Google Voice UK Is Here!

I've just made my first Google Voice call from my web browser and called my parents in Italy. Call quality was good, there seemed to be no latency.

In GMail, in the Chat section down the left hand side of the screen, a "Call Phone" option appeared today.

When clicked, the option gave me a chat pop up with a different interface from the usual one.
I used my trial credit ($0.10) and tried a couple of test calls from here in the UK to Germany and Italy. Both times call quality was good and there was no latency.

I also topped up my account with £10 pounds credit through Google Checkout. Easy Peasy.

I'm happy Google Voice has finally arrived in the UK. This will shake up the VOIP market more than the Tesco Internet Phone service did a few years ago... How long before I'll be able to use full Google Voice on my Android phone like my friends in the USA do?

Tweaking Chrome in Ubuntu

There are a couple of tweaks I usually carry out on a fresh Ubuntu install and always forget about until the next install. I'm blogging about these tweaks as a way to make it easy on myself (and others) in the event of  a new Ubuntu install.
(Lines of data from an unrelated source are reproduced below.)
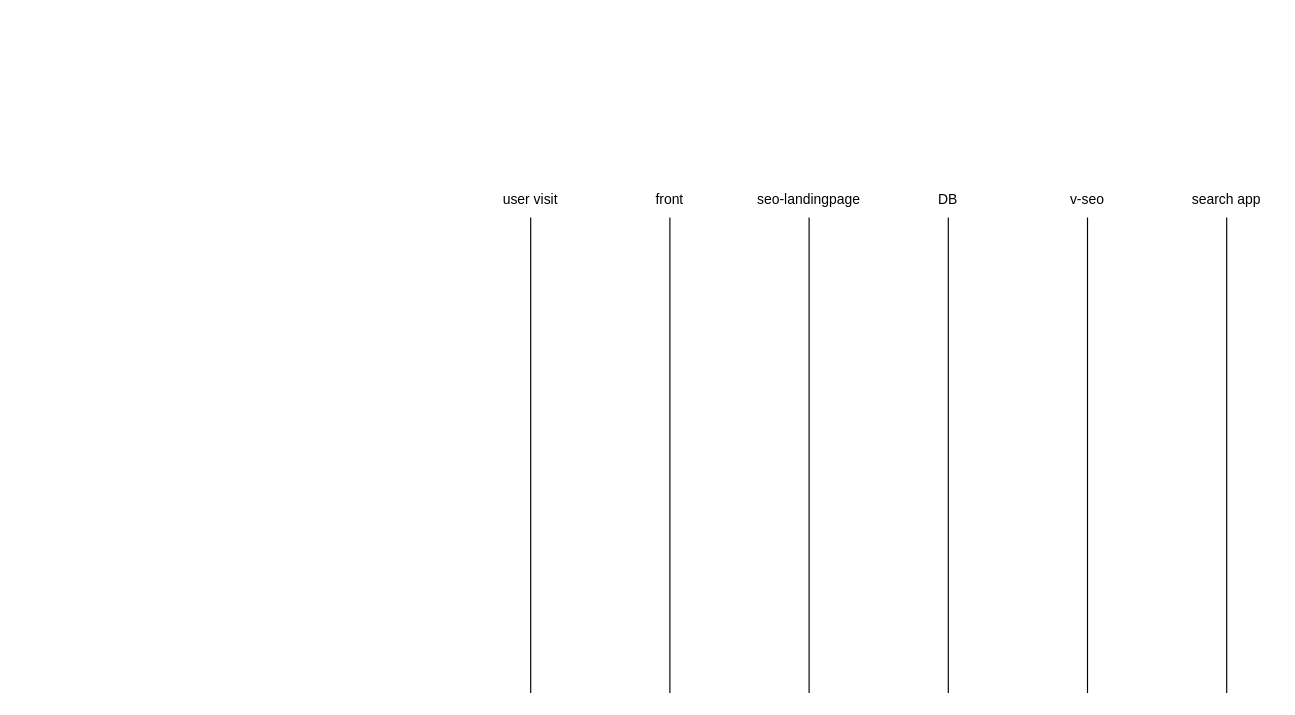
The draw.io diagram drawio/showroom.drawio in VisableHarry/seo-drawio, before the edit. Source tidied: cells renumbered, new cells numbered last; positions are measured from the earlier drawing's top-left corner, leaving out a move shared by most shapes. Both pictures are drawn from the tidied source at 116%, with x=0, y=0 at pixel (495, 182).
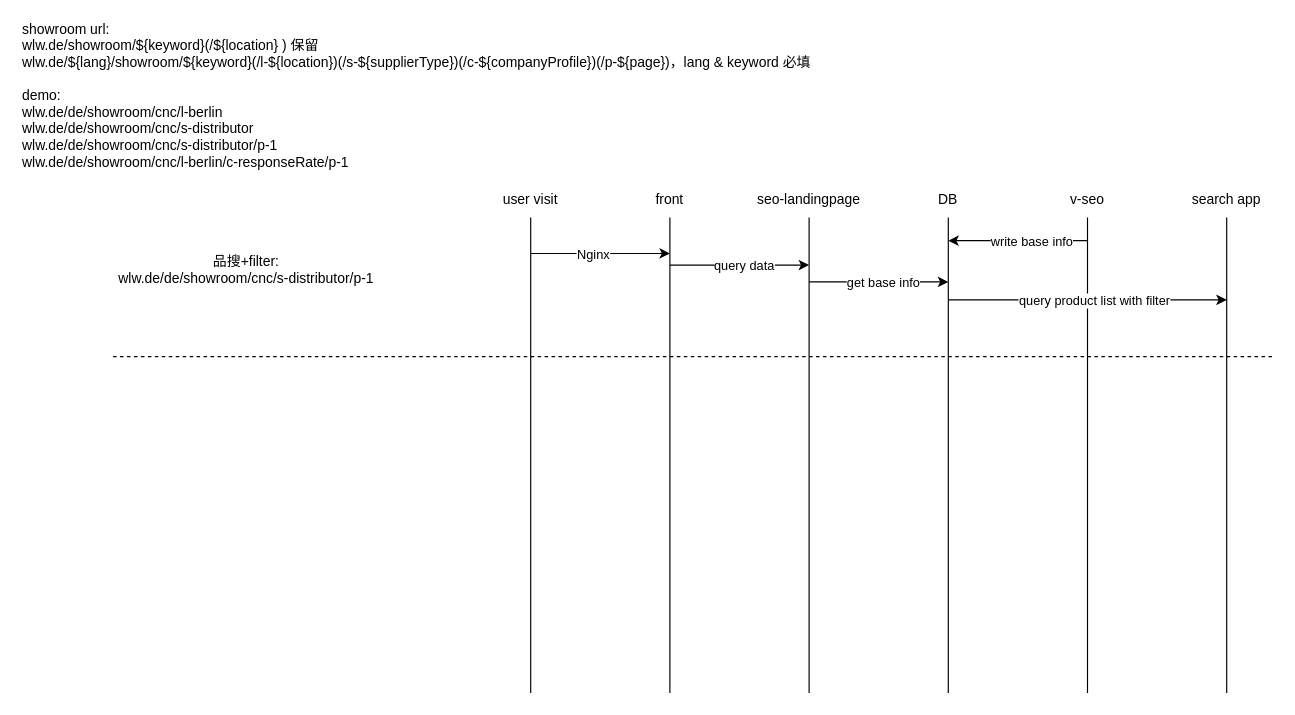
After the change.

What changed in the source:
```diff
@@
+    <mxCell id="14" style="endArrow=none;dashed=1;html=1;rounded=0;" parent="1" edge="1">
+      <mxGeometry relative="1" as="geometry">
+        <mxPoint x="-330" y="150" as="sourcePoint" />
+        <mxPoint x="670" y="150" as="targetPoint" />
+      </mxGeometry>
+    </mxCell>
+    <mxCell id="15" value="品搜+filter:&lt;div&gt;&lt;div style=&quot;text-align: left;&quot;&gt;wlw.de/de/showroom/cnc/s-&lt;span style=&quot;background-color: initial;&quot;&gt;distributor/p-1&lt;/span&gt;&lt;/div&gt;&lt;/div&gt;" style="text;html=1;align=center;verticalAlign=middle;whiteSpace=wrap;rounded=0;" parent="1" vertex="1">
+      <mxGeometry x="-330" y="50" width="230" height="50" as="geometry" />
+    </mxCell>
+    <mxCell id="16" value="&lt;div style=&quot;&quot;&gt;&lt;span style=&quot;background-color: initial;&quot;&gt;showroom url:&lt;/span&gt;&lt;/div&gt;&lt;div&gt;wlw.de/showroom/${keyword}(/${location} ) 保留&lt;br&gt;&lt;div&gt;wlw.de/${lang}/showroom/${keyword}(/l-${location})(/s-${supplierType})(/c-${companyProfile})(/p-${page})，lang &amp;amp; keyword 必填&lt;/div&gt;&lt;/div&gt;&lt;div&gt;&lt;br&gt;&lt;/div&gt;&lt;div&gt;demo:&lt;/div&gt;&lt;div&gt;wlw.de/de/showroom/cnc/l-berlin&lt;/div&gt;&lt;div&gt;&lt;div&gt;wlw.de/de/showroom/cnc/s-&lt;span style=&quot;background-color: initial;&quot;&gt;distributor&lt;/span&gt;&lt;/div&gt;&lt;/div&gt;&lt;div&gt;&lt;div&gt;wlw.de/de/showroom/cnc/s-&lt;span style=&quot;background-color: initial;&quot;&gt;distributor/p-1&lt;/span&gt;&lt;/div&gt;&lt;/div&gt;&lt;div&gt;&lt;span style=&quot;background-color: initial;&quot;&gt;wlw.de/de/showroom/cnc/l-berlin/c-&lt;/span&gt;&lt;span style=&quot;background-color: initial;&quot;&gt;responseRate/p-1&lt;br&gt;&lt;/span&gt;&lt;/div&gt;" style="text;html=1;align=left;verticalAlign=middle;whiteSpace=wrap;rounded=0;" parent="1" vertex="1">
+      <mxGeometry x="-410" y="-140" width="690" height="130" as="geometry" />
+    </mxCell>
+    <mxCell id="17" style="endArrow=classic;html=1;rounded=0;" parent="1" edge="1">
+      <mxGeometry relative="1" as="geometry">
+        <mxPoint x="30" y="61" as="sourcePoint" />
+        <mxPoint x="150" y="61" as="targetPoint" />
+      </mxGeometry>
+    </mxCell>
+    <mxCell id="18" value="Nginx" style="edgeLabel;html=1;align=center;verticalAlign=middle;" parent="17" vertex="1">
+      <mxGeometry x="-0.12" relative="1" as="geometry" />
+    </mxCell>
+    <mxCell id="19" style="endArrow=classic;html=1;rounded=0;" parent="1" edge="1">
+      <mxGeometry relative="1" as="geometry">
+        <mxPoint x="150" y="71" as="sourcePoint" />
+        <mxPoint x="270" y="71" as="targetPoint" />
+      </mxGeometry>
+    </mxCell>
+    <mxCell id="20" value="query data" style="edgeLabel;html=1;align=center;verticalAlign=middle;" parent="19" vertex="1">
+      <mxGeometry x="0.03" y="1" relative="1" as="geometry">
+        <mxPoint x="1" y="1" as="offset" />
+      </mxGeometry>
+    </mxCell>
+    <mxCell id="21" style="endArrow=classic;html=1;rounded=0;" parent="1" edge="1">
+      <mxGeometry relative="1" as="geometry">
+        <mxPoint x="270" y="85.5" as="sourcePoint" />
+        <mxPoint x="390" y="85.5" as="targetPoint" />
+      </mxGeometry>
+    </mxCell>
+    <mxCell id="22" value="get base info" style="edgeLabel;html=1;align=center;verticalAlign=middle;" parent="21" vertex="1">
+      <mxGeometry x="0.03" y="1" relative="1" as="geometry">
+        <mxPoint x="1" y="1" as="offset" />
+      </mxGeometry>
+    </mxCell>
+    <mxCell id="23" style="endArrow=classic;html=1;rounded=0;" parent="1" edge="1">
+      <mxGeometry relative="1" as="geometry">
+        <mxPoint x="390" y="101" as="sourcePoint" />
+        <mxPoint x="630" y="101" as="targetPoint" />
+      </mxGeometry>
+    </mxCell>
+    <mxCell id="24" value="query product list with filter" style="edgeLabel;html=1;align=center;verticalAlign=middle;" parent="23" vertex="1">
+      <mxGeometry x="0.03" y="1" relative="1" as="geometry">
+        <mxPoint x="1" y="1" as="offset" />
+      </mxGeometry>
+    </mxCell>
+    <mxCell id="25" style="endArrow=classic;html=1;rounded=0;" parent="1" edge="1">
+      <mxGeometry relative="1" as="geometry">
+        <mxPoint x="510" y="50" as="sourcePoint" />
+        <mxPoint x="390" y="50" as="targetPoint" />
+      </mxGeometry>
+    </mxCell>
+    <mxCell id="26" value="write base info" style="edgeLabel;html=1;align=center;verticalAlign=middle;" parent="25" vertex="1">
+      <mxGeometry x="-0.21" y="-3" relative="1" as="geometry">
+        <mxPoint x="-2" y="3" as="offset" />
+      </mxGeometry>
+    </mxCell>
```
Tweak 1: Optimise Screen Real Estate By Hiding System Title Bar

One of the great things about the Google Chrome web browser is how it often maximises the use of screen real estate. Tabs use the space usually occupied by system title bars leaving more space for what it does best: web browsing. 

In Ubuntu the default setting is to have your system title bar visible. I prefer to have it hidden. Here's how to hide the system title bar in two easy steps:

  • Click on the spanner icon at the top right of your chrome window next to the address bar in Chrome (as in the image above). Select Preferences and a new, smaller window should open (as in the image below).
  • In the "Personal Stuff" tab in Google Chrome Preferences window, at the bottom select "Hide system title bar and use compact borders". Close your window and "Bingo Bango Bongo!" you've gained a few pixels for web browsing.
Tweak 2: Enable Backspace As Back/Forward

One of the things many Windows users have come to expect when web browsing is that the backspace button on the keyboard is a shortcut for going back a page in a web browser. Ubuntu has similar keyboard shortcuts which are "Alt + Left Arrow Key" (back) and "Alt + Right Arrow Key" (forward).

If you are uncomfortable with changing your evil brainwashed Windows ways, here's the easy way to enable the backspace key as a keyboard shortcut in Chrome: it's a Google Chrome Extension!

Backspace As Back/Forward for Linux by is an extension that does what it says on the extension webpage (because these things don't come in tins...). Click on the link at the beginning of this paragraph to get the extension.

After having done that, you should be back to your evil brainwashed ways in no time at all.

Please feel free to leave comments and/or questions below.